Mentor Graphics is our first PCU Design Excellence Curriculum sponsor and held a drawing at DesignCon for an annual scholarship to printedcircuituniversity. The winner to be announced shortly.

Show floor traffic was solid, steady, and quite often heavy during both days of the event as attendees wandered in and out of technical sessions. Comments I heard included being pleased with the traffic, but unhappy with disorganization of some technical sessions, and some negative comments on exhibit set up. I’d also say – a very “sparse” evening reception — unlike the usual PCB West style!! So, we’ll see what direction the event takes next year under this new management.

One show down … on to IPC Expo/Apex in April.

–Frances Stewart

PCU Goes Live!

As “Dean Pete” (I think Professor Pete sounds better) intimated earlier today, we have just gone live with Printed Circuit University, the industry’s first online e-learning and training resource for professionals involved in the engineering and design of printed circuit boards and related technologies.

Printed Circuit University is built on the robust, established and time-proven beTheSignal e-learning platform, and features instruction by SI guru Dr. Eric Bogatin.

Pete and VP of Sales and Marketing Frances Stewart are demonstrating Printed Circuit University this week at DesignCon in the Santa Clara. Be sure to stop by and take a look at what promises to be the future of printed circuit board design education and training.

Getting Ready for September

I thought summer was supposed to be a time when things slowed down, a time when people take vacations and some time to relax. No such thing is happening here at UPMG.

For the last few months, we’ve been busy putting the program together for PCB West. This year we’ve pared the conference down to three days. One of the reasons is we’re moving the Design Excellence Certificate program to an online learning site that we call Printed Circuit University. PCU will launch right around the time of PCB West. As I’ve mentioned before, it will be a resource site for everyone involved in PCB design and will include a certificate program similar to the DEC we’ve held at the PCB Design Conferences for years. Stay tuned for more information on PCU.

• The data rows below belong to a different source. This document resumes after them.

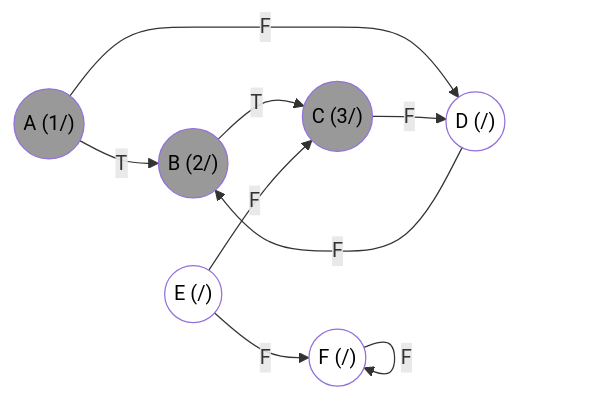
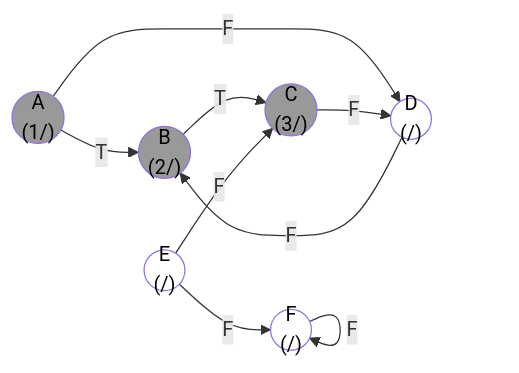
One commit to UFMG-Organizacao-de-Disciplinas/DCC865-Projeto_e_Analise_de_Algoritmos changed the ninth of 27 diagrams in 2024.2/Materiais enviados/Listas/Resoluções/Lista 3.md. Above: the diagram before and after it, drawn with Mermaid. The commit also changed other lines of this file and 1 other file, not shown here.

````diff
--- a/2024.2/Materiais enviados/Listas/Resoluções/Lista 3.md
+++ b/2024.2/Materiais enviados/Listas/Resoluções/Lista 3.md
@@ -509,28 +512,28 @@
 ```mermaid
 graph LR
     %% Coloração: fundo branco, texto preto
     style A fill:#999,color:#000
     style B fill:#999,color:#000
     style C fill:#999,color:#000
     style D fill:#fff,color:#000
     style E fill:#fff,color:#000
     style F fill:#fff,color:#000
     
     %% Vértices
-    A(("A (1/)"))
-    B(("B (2/)"))
-    C(("C (3/)"))
-    D(("D (/)"))
-    E(("E (/)"))
-    F(("F (/)"))
+    A(("A <br> (1/)"))
+    B(("B <br> (2/)"))
+    C(("C <br> (3/)"))
+    D(("D <br> (/)"))
+    E(("E <br> (/)"))
+    F(("F <br> (/)"))
 
     %% Arestas
     A -->|T| B
     A -->|F| D
     B -->|T| C
     C -->|F| D
     D -->|F| B
     E -->|F| C
     E -->|F| F
     F -->|F| F
 ```
````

During the three-day conference this year, we’ve scheduled almost 40 classes and presentations on subjects from the basics series by Susy Webb to Tom Hausser’s universal routing grid. In between we’re covering EMI, transmission lines, RF design, flex, embedded passives and many other subjects important to designers and engineers. We’ve even added a Tuesday track that covers subjects like counterfeit components and LED boards.

This year exhibit sales are slightly ahead of last year, including every major EDA company in the PCB market, as well as manufacturing and materials suppliers closely involved in the world of PCBs. Yes, these are companies that want your business, but they are also great resources for your design questions.
Registration is now open online, and you can get a look at the exhibitor list and complete program, including the “free” classes on Wednesday, by going to

Bottom line, PCB West may be only three days this year, but it is chock full of opportunities for everyone. Hope to see you there, and stay in touch.